An editorial in today’s Financial Times argued that humans and robots can work side by side, and that it’s something we should encourage. The idea is wrong and wrongheaded.
The essay notes that robot writers work alongside human reporters, freeing the latter to do investigations while the former tracks down mundane details. Such “cobots” help workers in a a variety of industrial settings by taking on difficult or dangerous tasks. The newspaper concluded:
“Both developers and companies considering automation should consider AI systems as tools to augment human capabilities, not replace them. By making co-operations rather than competition the main aim, job losses can be minimized [sic] even while increasing production.”
First, the conclusion is wrong because automation is technology that performs with no or minimal human involvement, so the work that a robot does is most likely to have once been performed by a human being.
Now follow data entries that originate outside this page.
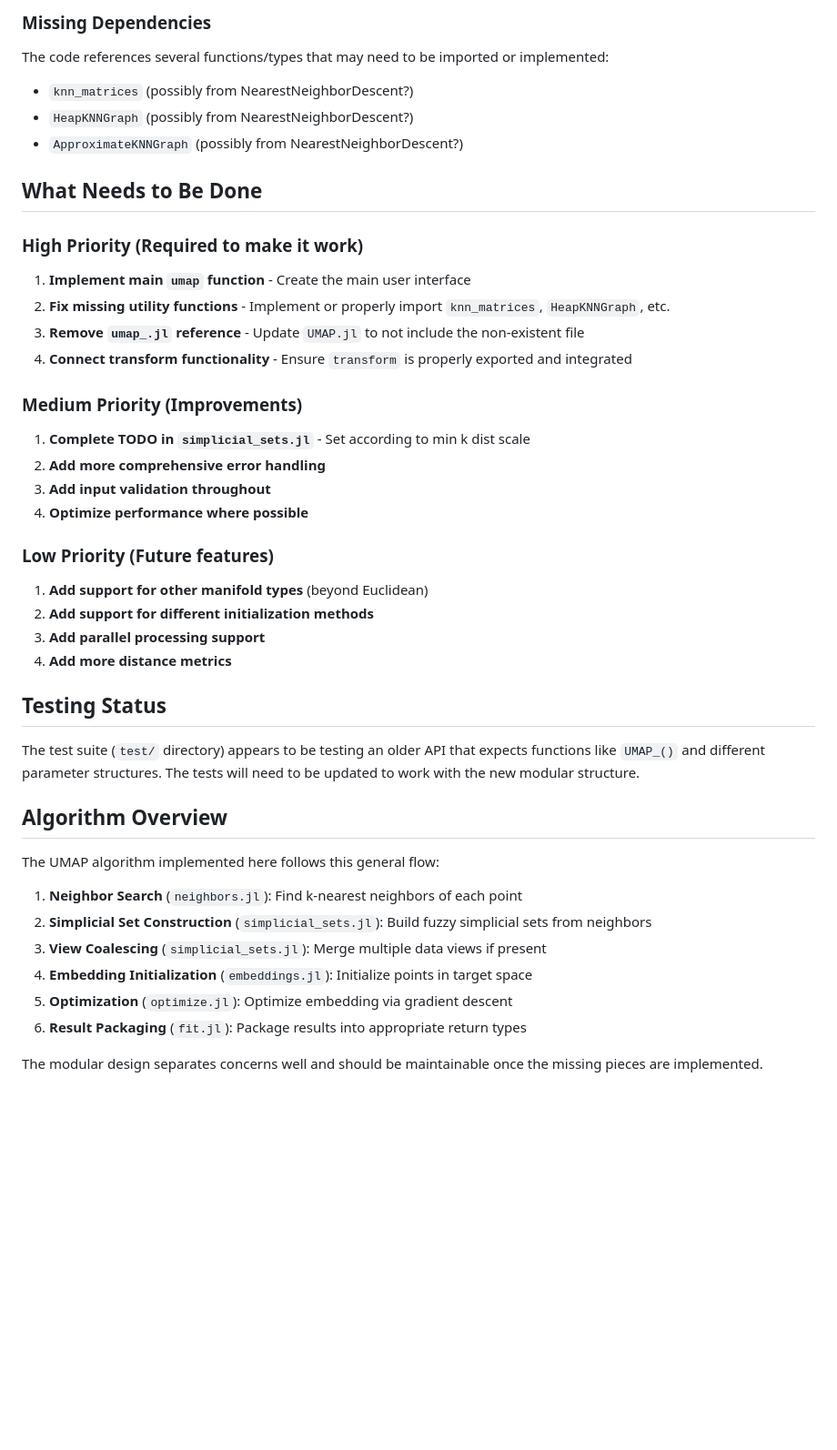
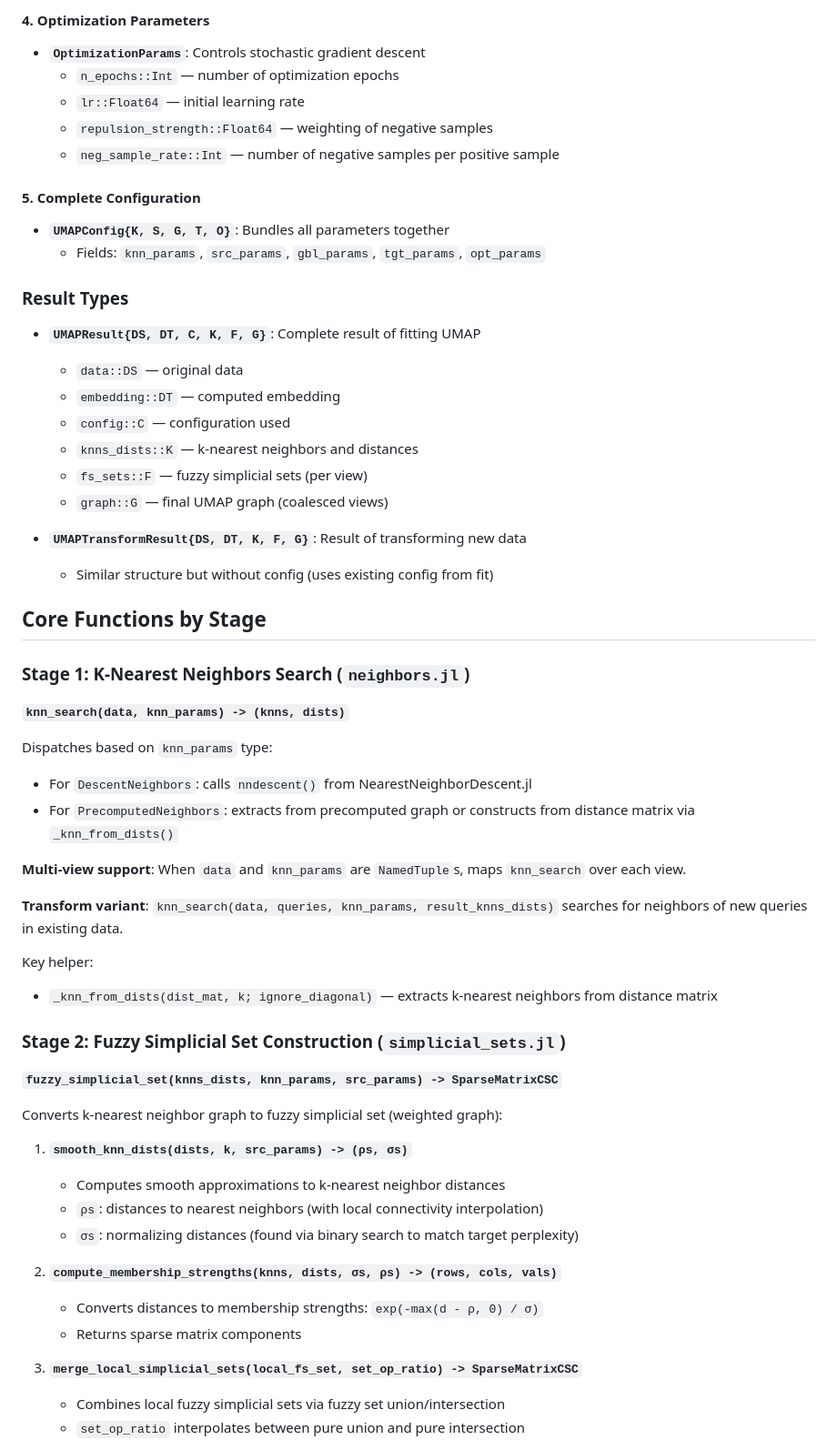
Before and after one commit to dillondaudert/UMAP.jl, a Markdown page: src/README.md, the part around one of its changes. Shown at 91% size. Rendered like a GitHub page; blank space fills up the shorter version.

```diff
--- a/src/README.md
+++ b/src/README.md
@@ -130,43 +74,63 @@ The codebase is currently in a transitional state and **will not work** as-is. T
 
-### Missing Dependencies
-The code references several functions/types that may need to be imported or implemented:
-- `knn_matrices` (possibly from NearestNeighborDescent?)
-- `HeapKNNGraph` (possibly from NearestNeighborDescent?)
-- `ApproximateKNNGraph` (possibly from NearestNeighborDescent?)
+#### 4. Optimization Parameters
 
-## What Needs to Be Done
+- **`OptimizationParams`**: Controls stochastic gradient descent
+  - `n_epochs::Int` — number of optimization epochs
+  - `lr::Float64` — initial learning rate
+  - `repulsion_strength::Float64` — weighting of negative samples
+  - `neg_sample_rate::Int` — number of negative samples per positive sample
 
-### High Priority (Required to make it work)
-1. **Implement main `umap` function** - Create the main user interface
-2. **Fix missing utility functions** - Implement or properly import `knn_matrices`, `HeapKNNGraph`, etc.
-3. **Remove `umap_.jl` reference** - Update `UMAP.jl` to not include the non-existent file
-4. **Connect transform functionality** - Ensure `transform` is properly exported and integrated
+#### 5. Complete Configuration
 
-### Medium Priority (Improvements)
-1. **Complete TODO in `simplicial_sets.jl`** - Set according to min k dist scale
-2. **Add more comprehensive error handling**
-3. **Add input validation throughout**
-4. **Optimize performance where possible**
+- **`UMAPConfig{K, S, G, T, O}`**: Bundles all parameters together
+  - Fields: `knn_params`, `src_params`, `gbl_params`, `tgt_params`, `opt_params`
 
-### Low Priority (Future features)
-1. **Add support for other manifold types** (beyond Euclidean)
-2. **Add support for different initialization methods**
-3. **Add parallel processing support**
-4. **Add more distance metrics**
+### Result Types
 
-## Testing Status
+- **`UMAPResult{DS, DT, C, K, F, G}`**: Complete result of fitting UMAP
+  - `data::DS` — original data
+  - `embedding::DT` — computed embedding
+  - `config::C` — configuration used
+  - `knns_dists::K` — k-nearest neighbors and distances
+  - `fs_sets::F` — fuzzy simplicial sets (per view)
+  - `graph::G` — final UMAP graph (coalesced views)
 
-The test suite (`test/` directory) appears to be testing an older API that expects functions like `UMAP_()` and different parameter structures. The tests will need to be updated to work with the new modular structure.
+- **`UMAPTransformResult{DS, DT, K, F, G}`**: Result of transforming new data
+  - Similar structure but without config (uses existing config from fit)
 
-## Algorithm Overview
+## Core Functions by Stage
 
-The UMAP algorithm implemented here follows this general flow:
+### Stage 1: K-Nearest Neighbors Search (`neighbors.jl`)
 
-1. **Neighbor Search** (`neighbors.jl`): Find k-nearest neighbors of each point
-2. **Simplicial Set Construction** (`simplicial_sets.jl`): Build fuzzy simplicial sets from neighbors
-3. **View Coalescing** (`simplicial_sets.jl`): Merge multiple data views if present
-4. **Embedding Initialization** (`embeddings.jl`): Initialize points in target space
-5. **Optimization** (`optimize.jl`): Optimize embedding via gradient descent
-6. **Result Packaging** (`fit.jl`): Package results into appropriate return types
+**`knn_search(data, knn_params) -> (knns, dists)`**
 
-The modular design separates concerns well and should be maintainable once the missing pieces are implemented.
+Dispatches based on `knn_params` type:
+- For `DescentNeighbors`: calls `nndescent()` from NearestNeighborDescent.jl
+- For `PrecomputedNeighbors`: extracts from precomputed graph or constructs from distance matrix via `_knn_from_dists()`
+
+**Multi-view support**: When `data` and `knn_params` are `NamedTuple`s, maps `knn_search` over each view.
+
+**Transform variant**: `knn_search(data, queries, knn_params, result_knns_dists)` searches for neighbors of new queries in existing data.
+
+Key helper:
+- `_knn_from_dists(dist_mat, k; ignore_diagonal)` — extracts k-nearest neighbors from distance matrix
+
+### Stage 2: Fuzzy Simplicial Set Construction (`simplicial_sets.jl`)
+
+**`fuzzy_simplicial_set(knns_dists, knn_params, src_params) -> SparseMatrixCSC`**
+
+Converts k-nearest neighbor graph to fuzzy simplicial set (weighted graph):
+
+1. **`smooth_knn_dists(dists, k, src_params) -> (ρs, σs)`**
+   - Computes smooth approximations to k-nearest neighbor distances
+   - `ρs`: distances to nearest neighbors (with local connectivity interpolation)
+   - `σs`: normalizing distances (found via binary search to match target perplexity)
+
+2. **`compute_membership_strengths(knns, dists, σs, ρs) -> (rows, cols, vals)`**
+   - Converts distances to membership strengths: `exp(-max(d - ρ, 0) / σ)`
+   - Returns sparse matrix components
+
+3. **`merge_local_simplicial_sets(local_fs_set, set_op_ratio) -> SparseMatrixCSC`**
+   - Combines local fuzzy simplicial sets via fuzzy set union/intersection
+   - `set_op_ratio` interpolates between pure union and pure intersection
+
```
Also changed, not shown: other parts of src/README.md (+209 -108 lines), OVERVIEW.md (deleted, +0 -341 lines), 1 other file.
Granted, some of it might be dirty, difficult, or dangerous, but it’s accomplished with an investment in machinery instead of salaries.
And, though replacing people with robots might be a really welcome deal in some unique instances, consider the reality of the vast number of jobs that have been lost to automation (telecom, financial services, even the FT’s media example) and those that’ll disappear once cars can drive themselves.
The gross addition of robots to the workforce all but necessitates a net reduction in human participation.
This fact is evidenced by the many robots working alongside humans with the stated purpose of learning how to do their jobs. The AI technologies of experience replay and machine learning allow automated systems to evolve into autonomous systems — robots that act on their own, not just following human coding or oversight — and they’re collecting data day and night at workplaces all over the planet (and then processing it in endless simulations while we mere bags of protoplasm sleep).
“Humans being defeated, or at least replaced, by machines is a staple of science-fiction” states the opening of the FT essay.
No, it’s a staple of industry today, and to say otherwise is to be either blind to the facts, or purposefully ignore them.
Second, the idea is wrongheaded because of the conclusion I quoted above: To paraphrase, the people with the capital and authority to reap the huge rewards of automating humans out of the workforce should forsake those improvements in economics and operating performance, and instead somehow keep people on the job.
Yeah, right. Any argument that hinges on “should” is doomed. Things “could” happen, but there’s no reason to believe they would occur without government insistence and/or impactful pushback from the thinking monkeys lobby.
I’m surprised, since the idea that robotized work will help us invent wholly new jobs appropriate for people is somewhat compelling, even if it delegates the details to some future date. Nobody imagined the types or scope of jobs there’d be on car assembly lines when the first automotive engines were invented. Arguing for some better future is a punt, but I’d be willing to engage on it.
AI systems will cooperate with humans until humans aren’t needed. That’s the plan. It would help those of us on the receiving end of that transformation to talk with us about it honestly.